Beth remembers several times when she was growing up making comments to her parents about how rich somebody was because they had a nice car and a nice house.  Beth’s dad would gently correct her, saying something like this: “They may have money.  But we are rich in Christ.”  

The key to not coveting what others have is to be content with what you already have.

A Contentment Course Correction

Here are some ways we can correct our coveting and grow in contentment.

1. Guard your heart. 

Proverbs 4:23: “Keep your heart with all vigilance, for from it flow the springs of life.”  Be alert and attentive.  Some of us need to have our desires reduced, not our possessions increased.  F.B. Meyer put it this way: “Contentment consists not in adding more fuel, but in taking away some fire.”  Epicurus said, “If you want to make a man happy, add not to his possessions, but take away from his desires.”

2. Admit that places, possessions, or people won’t ultimately satisfy.

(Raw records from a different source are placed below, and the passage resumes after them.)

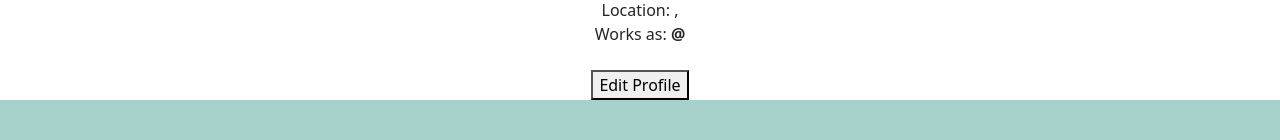
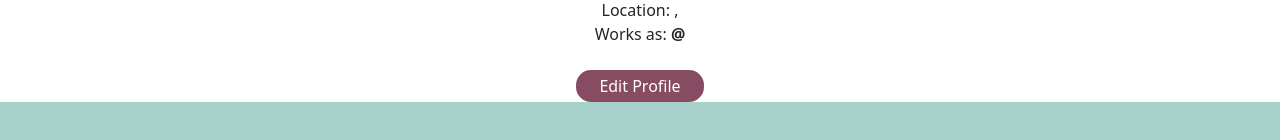
Before and after one commit to charitra1022/MentMeet, a React (Create React App) app in the folder frontend/: page /dashboard-mentor in a window 1280 px wide. Shown: the part 410-550 px from the top of the page. Built offline with nearby package versions, Linux system fonts and the light colour scheme; no server answers; sample sign-in values are in the browser's storage.

Commit message:
styled edit profile button

```diff
--- a/frontend/src/Components/MenteeSide/Dashboard.js
+++ b/frontend/src/Components/MenteeSide/Dashboard.js
@@ -117,7 +117,7 @@ export default function Dashboard() {
                   getStarComponent(userData.rating)}
               </span> */}
               <br />
-              <button onClick={handleEditButton}>Edit</button>
+              <button className="editbtn" onClick={handleEditButton}>Edit Profile</button>
             </div>
           </div>
         </div>
--- a/frontend/src/Components/MenteeSide/styles/Dashboard.css
+++ b/frontend/src/Components/MenteeSide/styles/Dashboard.css
@@ -1,31 +1,44 @@
-.ProfileimgContainer{
+.editbtn {
+  color: white;
+  background-color: #874c62;
+  border-radius: 8px;
+  border-radius: 15px;
+  border: none;
+  height: 2rem;
+  width: 8rem;
+}
+.editbtn:hover {
+  background-color: #c98474;
+}
+
+.ProfileimgContainer {
   margin-top: 1rem;
   background-repeat: no-repeat;
-    background-image: url('../images/back.png');
+  background-image: url("../images/back.png");
   border-radius: 1rem;
   height: 13rem;
 }
 
-.profileimg{
-    margin-top: -.8rem;
+.profileimg {
+  margin-top: -0.8rem;
   width: 15rem;
   border: 1rem solid white;
   border-radius: 8rem;
   box-shadow: 0 1rem 1rem rgb(103, 102, 102);
 }
 
-.DetailContainer{
+.DetailContainer {
   margin-top: 1rem;
   height: max-content;
   border-radius: 1rem;
 }
-.heading{
+.heading {
   margin-top: 3.5rem;
 }
-.badgebox{
+.badgebox {
   margin-top: 1rem;
   margin-bottom: 1rem;
 }
-.footer{
+.footer {
   margin-top: 1rem;
 }
--- a/frontend/src/Components/MentorSide/styles/Dashboard.css
+++ b/frontend/src/Components/MentorSide/styles/Dashboard.css
@@ -1,31 +1,44 @@
-.ProfileimgContainer{
+.editbtn {
+  color: white;
+  background-color: #874c62;
+  border-radius: 8px;
+  border-radius: 15px;
+  border: none;
+  height: 2rem;
+  width: 8rem;
+}
+.editbtn:hover {
+  background-color: #c98474;
+}
+
+.ProfileimgContainer {
   margin-top: 1rem;
   background-repeat: no-repeat;
-    background-image: url('../images/back.png');
+  background-image: url("../images/back.png");
   border-radius: 1rem;
   height: 13rem;
 }
 
-.profileimg{
-    margin-top: -.8rem;
+.profileimg {
+  margin-top: -0.8rem;
   width: 15rem;
   border: 1rem solid white;
   border-radius: 8rem;
   box-shadow: 0 1rem 1rem rgb(103, 102, 102);
 }
 
-.DetailContainer{
+.DetailContainer {
   margin-top: 1rem;
   height: max-content;
   border-radius: 1rem;
 }
-.heading{
+.heading {
   margin-top: 3.5rem;
 }
-.badgebox{
+.badgebox {
   margin-top: 1rem;
   margin-bottom: 1rem;
 }
-.footer{
+.footer {
   margin-top: 1rem;
 }
```
Lines whose indentation alone changed are shown as unchanged.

Ecclesiastes 5:10: “He who loves money will not be satisfied with money, nor he who loves wealth with his income; this also is vanity.”  At its heart, coveting is an attempt to improve upon God.  Find your satisfaction in the Savior alone.  Here’s a practical suggestion.  When contemplating the purchase of another possession, ask yourself this question: “Is this a need or a greed?”  

About 30 years ago I heard Erwin Lutzer make a statement I’ve never forgotten: “The key to contentment is not having everything you want, but wanting everything you already have.” 

3. Give your way out of covetousness. 

Nothing cures greed like giving because coveting can’t live in a generous heart.  Acts 20:33-35: “I coveted no one’s silver or gold or apparel…remember the words of the Lord Jesus, how He himself said, ‘It is more blessed to give than to receive.’” 

Here’s the fourth, and most important…

4. Earnestly desire Jesus Christ and be saved.


We need to redirect our desires, not renounce them.  Jesus doesn’t want less desire from us, but more!  Matthew 6:33: “But seek first his kingdom and his righteousness, and all these things will be given to you as well.”  If you’re not a Christ-follower yet, what are you waiting for?  Repent of your coveting heart and receive Jesus as the full satisfaction for all your sins.  

Paul Harvey used to tell the story about how Eskimos would kill wolves.  They would start by coating a knife blade with animal blood and allow it to freeze.  Then the hunter would add another layer of blood, and another until the blade was completely concealed by frozen blood.  Next, the hunter would fix his knife in the ground with the blade up.  When the wolf discovered the bait he would lick it, tasting the fresh frozen blood.  Then, he would lick faster and more vigorously until the razor-sharp edge of the knife sliced into his tongue.  In his craving for blood the wolf would not realize his thirst was being satisfied by his own warm blood until the dawn found him dead in the snow.

Are you ready to kill coveting before it kills you?  Repent of your sin and receive Jesus Christ as your Savior and Lord right now.

Don’t become a servant to every advertisement you see…surrender to Christ right now…you may even end up smiling more.

Do you have any thoughts or questions about this post?